Tabular Material Omitted

Respondent thereupon paid appellant the sum of $857.82 which together with the sum of $171.56 withholding tax made a total payment to appellant of $1,028.38. Appellant evidently claimed that he was entitled to more money, and on September 14, 1943, after the termination of said employment, respondent gave appellant a statement reading: "Will pay any increase of markup over 40% on Sales of $18,746 Jan 1944."

Appellant argues that he was entitled to receive any and all increase of markup over 40 per cent on individual sales and that the markup ran from 45 per cent to 50 per cent. Respondent argues, and the evidence introduced by him tends to show, that the average markup was from 38 per cent to 40 per cent. We have read the record carefully and it must be stated that it is not very clear just what the situation was, but, in our opinion, the evidence preponderates in favor of the position of respondent and the findings of the trial court. The burden of proof was upon appellant to prove the allegations of his complaint by evidence which clearly established the truth of said allegations. The following language of our Supreme Court in Reese v. Smith, 9 Cal. 2d 324, at page 328 [70 P.2d 933], is singularly applicable to the record in the instant case:

"In that connection it should be noted that upon the issues raised by the pleadings, the plaintiff was bound to assume the burden of proof and in the end prevail by a preponderance of the evidence. If the existence of an essential fact upon which a party relies is left in doubt or uncertainty, the party upon whom the burden rests to establish that fact should [79 Cal. App. 2d 383] suffer, and not his adversary. (Patterson v. San Francisco etc. Ry. Co., 147 Cal. 178 [81 P. 531].) A judgment cannot be based on guesses or conjectures. (Puckhaber v. Southern Pac. Co., 132 Cal. 363 [64 P. 480].) And, also, 'A finding of fact must be an inference drawn from evidence rather than on a mere speculation as to probabilities without evidence. A majority of chances never can suffice alone to establish a proposition of fact, since the slightest real evidence would outweigh all contrary probabilities.' (23 Cor.Jur., sec. 1750, p. 18.)"

It is a rule too well established to require the citation of authority that when a judgment is attacked as being unsupported, the power of the appellate court begins and ends with a determination as to whether there is any substantial evidence, contradicted or uncontradicted, which will support the conclusion reached by the court. Bearing in mind this familiar rule, we are convinced that there is ample evidence in the record to sustain the determination of the trial court that appellant had been fully compensated under the terms of his agreement with respondent.
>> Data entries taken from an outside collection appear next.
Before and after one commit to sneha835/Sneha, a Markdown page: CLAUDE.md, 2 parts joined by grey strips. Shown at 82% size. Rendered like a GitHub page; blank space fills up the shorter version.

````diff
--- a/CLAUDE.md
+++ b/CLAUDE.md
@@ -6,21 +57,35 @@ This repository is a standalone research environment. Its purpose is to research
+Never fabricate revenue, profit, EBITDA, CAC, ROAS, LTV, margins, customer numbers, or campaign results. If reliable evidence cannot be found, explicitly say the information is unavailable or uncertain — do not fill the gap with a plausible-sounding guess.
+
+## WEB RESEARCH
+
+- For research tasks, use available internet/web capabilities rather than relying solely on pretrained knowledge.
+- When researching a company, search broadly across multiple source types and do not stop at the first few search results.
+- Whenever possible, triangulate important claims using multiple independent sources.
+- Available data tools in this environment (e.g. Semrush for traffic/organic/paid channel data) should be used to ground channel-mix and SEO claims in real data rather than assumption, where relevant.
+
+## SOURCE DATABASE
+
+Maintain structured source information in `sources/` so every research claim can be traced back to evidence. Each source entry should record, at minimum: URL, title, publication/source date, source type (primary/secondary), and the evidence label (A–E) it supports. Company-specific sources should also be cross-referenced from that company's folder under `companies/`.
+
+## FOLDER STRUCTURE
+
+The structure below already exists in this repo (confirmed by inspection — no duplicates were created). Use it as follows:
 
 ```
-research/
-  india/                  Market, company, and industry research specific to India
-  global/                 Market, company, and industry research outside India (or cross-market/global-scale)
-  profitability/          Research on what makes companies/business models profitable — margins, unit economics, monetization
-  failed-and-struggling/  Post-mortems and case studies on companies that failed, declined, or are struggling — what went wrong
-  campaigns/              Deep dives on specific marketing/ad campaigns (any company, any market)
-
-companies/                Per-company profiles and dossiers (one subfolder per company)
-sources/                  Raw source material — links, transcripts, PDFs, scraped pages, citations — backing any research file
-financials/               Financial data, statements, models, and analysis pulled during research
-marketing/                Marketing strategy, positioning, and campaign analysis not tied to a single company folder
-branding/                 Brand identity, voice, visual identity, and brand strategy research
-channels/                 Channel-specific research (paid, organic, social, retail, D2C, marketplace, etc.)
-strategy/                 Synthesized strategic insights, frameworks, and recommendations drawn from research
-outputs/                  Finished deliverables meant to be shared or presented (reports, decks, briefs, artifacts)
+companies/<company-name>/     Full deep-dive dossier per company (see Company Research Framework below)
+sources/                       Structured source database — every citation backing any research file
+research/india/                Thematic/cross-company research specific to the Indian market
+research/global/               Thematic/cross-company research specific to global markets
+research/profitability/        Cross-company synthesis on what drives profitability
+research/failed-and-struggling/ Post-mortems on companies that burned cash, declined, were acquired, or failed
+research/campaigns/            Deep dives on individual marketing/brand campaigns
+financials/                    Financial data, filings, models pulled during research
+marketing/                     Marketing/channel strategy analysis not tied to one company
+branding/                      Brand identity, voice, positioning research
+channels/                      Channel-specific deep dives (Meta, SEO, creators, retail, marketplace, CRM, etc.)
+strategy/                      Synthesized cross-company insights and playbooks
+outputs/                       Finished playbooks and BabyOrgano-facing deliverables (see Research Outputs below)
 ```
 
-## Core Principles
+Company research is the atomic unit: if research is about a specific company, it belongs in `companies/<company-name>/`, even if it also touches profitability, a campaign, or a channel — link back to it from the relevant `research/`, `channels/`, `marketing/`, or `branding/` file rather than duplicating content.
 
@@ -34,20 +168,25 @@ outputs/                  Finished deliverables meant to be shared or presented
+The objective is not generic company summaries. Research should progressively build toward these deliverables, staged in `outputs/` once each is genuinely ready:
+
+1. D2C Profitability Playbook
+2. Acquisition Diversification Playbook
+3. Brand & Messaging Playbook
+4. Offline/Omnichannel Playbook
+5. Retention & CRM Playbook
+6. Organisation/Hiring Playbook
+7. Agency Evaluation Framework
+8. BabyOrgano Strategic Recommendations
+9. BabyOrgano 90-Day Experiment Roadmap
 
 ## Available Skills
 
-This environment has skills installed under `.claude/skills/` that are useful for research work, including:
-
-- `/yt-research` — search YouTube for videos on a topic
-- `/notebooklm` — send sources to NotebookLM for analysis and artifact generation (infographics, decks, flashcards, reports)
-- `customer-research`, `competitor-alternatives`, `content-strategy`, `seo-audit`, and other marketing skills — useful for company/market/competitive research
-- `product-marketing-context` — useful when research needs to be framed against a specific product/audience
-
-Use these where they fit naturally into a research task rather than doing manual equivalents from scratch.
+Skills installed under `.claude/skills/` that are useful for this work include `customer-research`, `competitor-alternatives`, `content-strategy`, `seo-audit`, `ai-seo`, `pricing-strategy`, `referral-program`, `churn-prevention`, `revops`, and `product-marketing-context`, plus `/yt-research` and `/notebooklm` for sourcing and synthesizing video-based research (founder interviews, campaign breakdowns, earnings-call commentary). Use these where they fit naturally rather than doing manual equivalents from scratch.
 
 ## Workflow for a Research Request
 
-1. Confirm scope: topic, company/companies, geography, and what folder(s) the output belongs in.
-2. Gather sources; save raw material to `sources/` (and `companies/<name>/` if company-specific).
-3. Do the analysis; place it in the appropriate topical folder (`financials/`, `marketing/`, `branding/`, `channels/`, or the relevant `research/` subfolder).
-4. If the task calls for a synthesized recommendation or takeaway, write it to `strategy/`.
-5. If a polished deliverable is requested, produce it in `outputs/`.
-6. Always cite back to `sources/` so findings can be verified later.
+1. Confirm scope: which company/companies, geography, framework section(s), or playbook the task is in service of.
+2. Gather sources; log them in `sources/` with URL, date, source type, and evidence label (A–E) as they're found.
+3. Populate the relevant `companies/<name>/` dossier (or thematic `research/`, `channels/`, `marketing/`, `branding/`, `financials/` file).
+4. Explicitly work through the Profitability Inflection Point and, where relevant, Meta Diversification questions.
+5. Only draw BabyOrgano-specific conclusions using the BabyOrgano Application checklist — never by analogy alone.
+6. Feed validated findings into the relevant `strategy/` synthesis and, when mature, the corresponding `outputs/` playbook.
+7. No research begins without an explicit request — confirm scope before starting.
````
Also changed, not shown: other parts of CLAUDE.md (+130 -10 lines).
The judgment is affirmed.

Peek, J., and Thompson, J., concurred.